I’m a Security Researcher at Faraday but I’m also a Molecular Biology Ph.D. student. I know this is a strange combination, so let me tell you how I transitioned from biologist to hacker. The doctoral program faced me with challenges of diverse nature. During the first year, the necessity of analyzing complex biological data sparked my interest in programming. For this endeavor, I learned data processing, analysis, and visualization with R and Python. But I wanted to achieve a deeper understanding of how computers work and what makes an algorithm performant so I decided to enroll in Computer Science and began taking courses at night after my Ph.D. hours.
This was a game-changer for me. I became immersed in the world of algorithms and data structures and fell in love with Thomas Cormen’s book on the subject. During that time I learned C++ and became curious about the strange cryptic low-level code that the compiler generates. Around the same time, I heard about an entry-level CTF organized by Fundación Sadosky. So I grabbed a friend and a book on Assembly and signed up. The day of the event came and I had read about half the book by then, so we started trying our luck with the reversing challenges. We managed to solve various problems and ended in fourth place. Originally, the prizes were for the first three teams but the organizers saw our effort and were impressed by the fact that we only tackled reversing problems, even some of the hard ones, so they managed to get us tickets for an upcoming security conference: Ekoparty 2018.
This conference unveiled a new world before my eyes. I was amazed by all the talks and workshops, and there I realized I wanted to become a hacker. During the conference, I attended a workshop on HackTheBox that inspired me to learn about penetration testing. Since then I reached Pro-Hacker rank and developed many skills along the way. I learned to search for exploits and tailor them to fit each box scenario, to write custom Python scripts that take advantage of other vulnerabilities, to launch reverse shells, and to escalate privileges on Linux boxes. But I had a real passion for the low level, so I took two computer organization courses for the following semesters where I learned how to code in Assembly and not just how to break it. We coded some simple device drivers and even made a toy operating system. As a final project, I developed optimized versions of bioinformatic algorithms using SIMD instructions. You can find some of these projects in my GitHub profile. After that, I took another course on operating systems where I learned about synchronization and concurrency problems. This revealed to me a previously hidden layer of complexity in how computer systems work, which I found fascinating.
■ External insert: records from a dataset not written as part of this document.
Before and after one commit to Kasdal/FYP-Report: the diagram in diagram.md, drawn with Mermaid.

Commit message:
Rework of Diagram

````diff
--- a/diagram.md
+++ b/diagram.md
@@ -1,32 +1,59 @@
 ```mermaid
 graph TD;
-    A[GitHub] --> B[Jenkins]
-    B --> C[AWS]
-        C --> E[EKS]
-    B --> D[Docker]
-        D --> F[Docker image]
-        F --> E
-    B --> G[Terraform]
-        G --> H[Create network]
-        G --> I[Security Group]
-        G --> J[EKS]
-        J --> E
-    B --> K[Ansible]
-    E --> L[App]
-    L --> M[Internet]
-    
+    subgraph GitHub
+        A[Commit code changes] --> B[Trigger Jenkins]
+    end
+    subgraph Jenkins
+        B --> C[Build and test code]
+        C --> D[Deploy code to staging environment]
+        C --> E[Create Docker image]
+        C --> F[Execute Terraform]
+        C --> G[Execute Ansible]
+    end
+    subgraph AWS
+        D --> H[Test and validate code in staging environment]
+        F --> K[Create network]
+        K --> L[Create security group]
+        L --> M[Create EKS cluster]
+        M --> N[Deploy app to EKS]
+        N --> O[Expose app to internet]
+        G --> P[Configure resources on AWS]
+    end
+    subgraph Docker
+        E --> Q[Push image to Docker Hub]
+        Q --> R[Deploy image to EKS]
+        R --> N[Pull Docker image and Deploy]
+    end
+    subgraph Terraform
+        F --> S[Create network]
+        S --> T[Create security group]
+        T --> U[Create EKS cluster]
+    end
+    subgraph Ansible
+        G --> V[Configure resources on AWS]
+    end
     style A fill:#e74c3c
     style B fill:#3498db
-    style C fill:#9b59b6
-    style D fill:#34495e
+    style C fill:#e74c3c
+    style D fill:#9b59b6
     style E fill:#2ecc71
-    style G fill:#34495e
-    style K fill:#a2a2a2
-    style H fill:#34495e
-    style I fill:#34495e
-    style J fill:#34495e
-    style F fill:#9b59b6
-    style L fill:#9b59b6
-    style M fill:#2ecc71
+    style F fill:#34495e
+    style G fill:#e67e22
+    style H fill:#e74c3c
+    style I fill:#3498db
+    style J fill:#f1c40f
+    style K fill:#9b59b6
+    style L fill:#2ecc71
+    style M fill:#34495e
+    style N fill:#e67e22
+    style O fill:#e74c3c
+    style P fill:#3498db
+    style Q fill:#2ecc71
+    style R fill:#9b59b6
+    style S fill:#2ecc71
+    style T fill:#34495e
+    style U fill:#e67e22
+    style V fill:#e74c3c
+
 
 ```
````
With a group of classmates interested in security, I started a hacking club where we share write-ups and participate in various CTF competitions. I wrote some binary exploitation challenges and gave a workshop to introduce the other members to buffer overflows and return-oriented programming. I also enjoy participating in CTFs with my other team, fernetInjection, you can find some of my write-ups in my blog.